** What the task requires **
All entries must be repeated exactly; do not include the pictures.

** Data supplied **

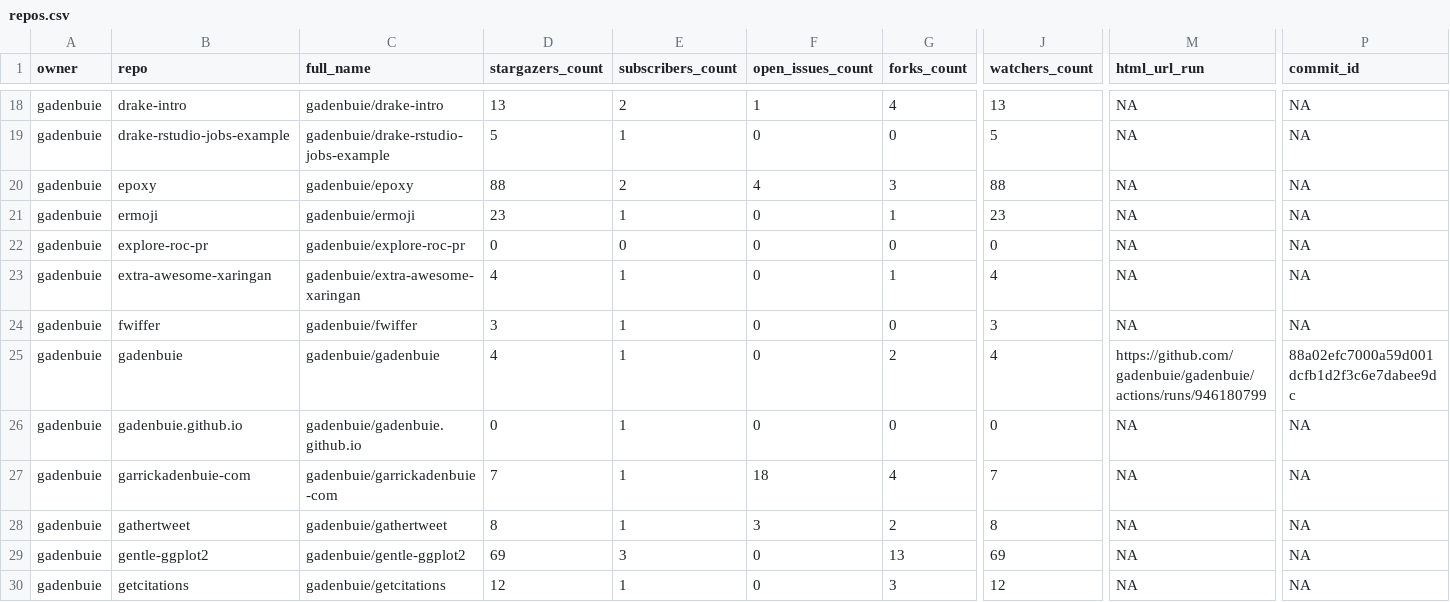
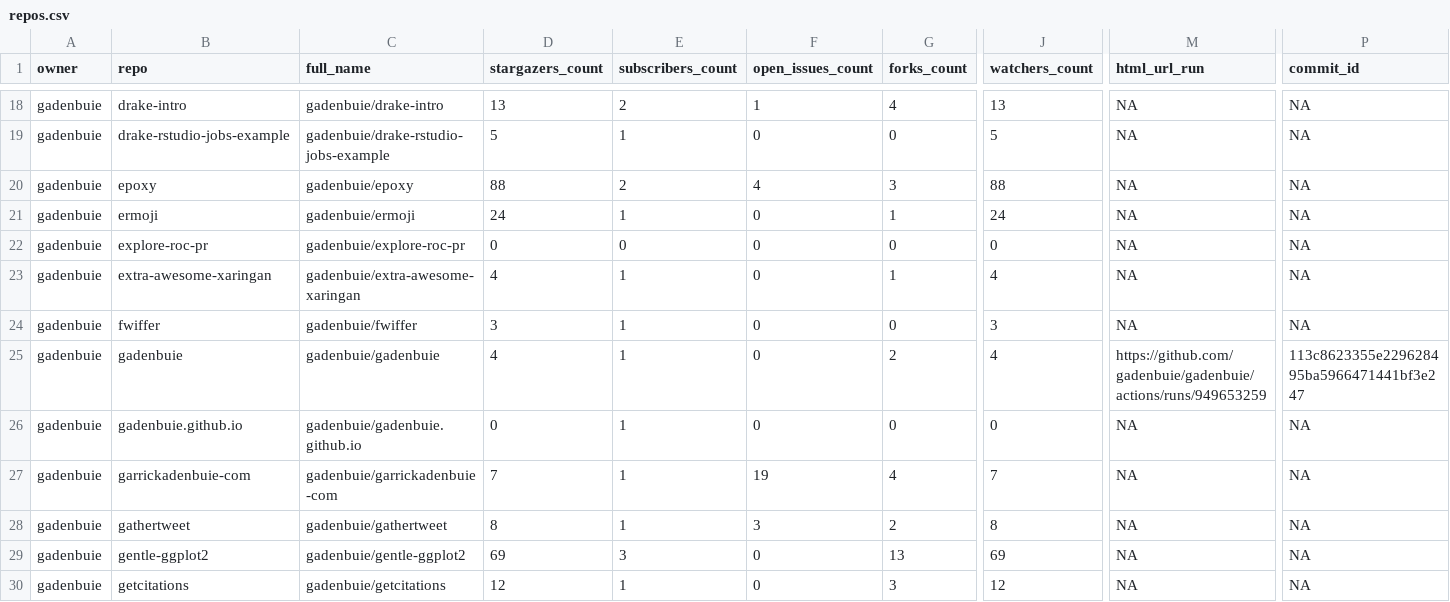
Before and after one commit to andrewcstewart/gha-dashboard, a CSV file: repos.csv, drawn as a sheet; only a part is shown, gaps mark what is left out; the diff covers the shown part only; the diff names each change by its address in the sheet, - before the commit and + after, or states it on an @@ line.

```diff
--- a/repos.csv
+++ b/repos.csv
-D21 (stargazers_count): 23
+D21 (stargazers_count): 24
-J21 (watchers_count): 23
+J21 (watchers_count): 24
-M25 (html_url_run): https://github.com/gadenbuie/gadenbuie/actions/runs/946180799
+M25 (html_url_run): https://github.com/gadenbuie/gadenbuie/actions/runs/949653259
-P25 (commit_id): 88a02efc7000a59d001dcfb1d2f3c6e7dabee9dc
+P25 (commit_id): 113c8623355e229628495ba5966471441bf3e247
-F27 (open_issues_count): 18
+F27 (open_issues_count): 19
```
Also changed, not shown: 23 edited cells elsewhere in this file, 1 other file.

** Answer space **
Before and after one commit to andrewcstewart/gha-dashboard, a CSV file: repos.csv, drawn as a sheet; only a part is shown, gaps mark what is left out; the diff covers the shown part only; the diff names each change by its address in the sheet, - before the commit and + after, or states it on an @@ line.

```diff
--- a/repos.csv
+++ b/repos.csv
-D21 (stargazers_count): 23
+D21 (stargazers_count): 24
-J21 (watchers_count): 23
+J21 (watchers_count): 24
-M25 (html_url_run): https://github.com/gadenbuie/gadenbuie/actions/runs/946180799
+M25 (html_url_run): https://github.com/gadenbuie/gadenbuie/actions/runs/949653259
-P25 (commit_id): 88a02efc7000a59d001dcfb1d2f3c6e7dabee9dc
+P25 (commit_id): 113c8623355e229628495ba5966471441bf3e247
-F27 (open_issues_count): 18
+F27 (open_issues_count): 19
```
Also changed, not shown: 23 edited cells elsewhere in this file, 1 other file.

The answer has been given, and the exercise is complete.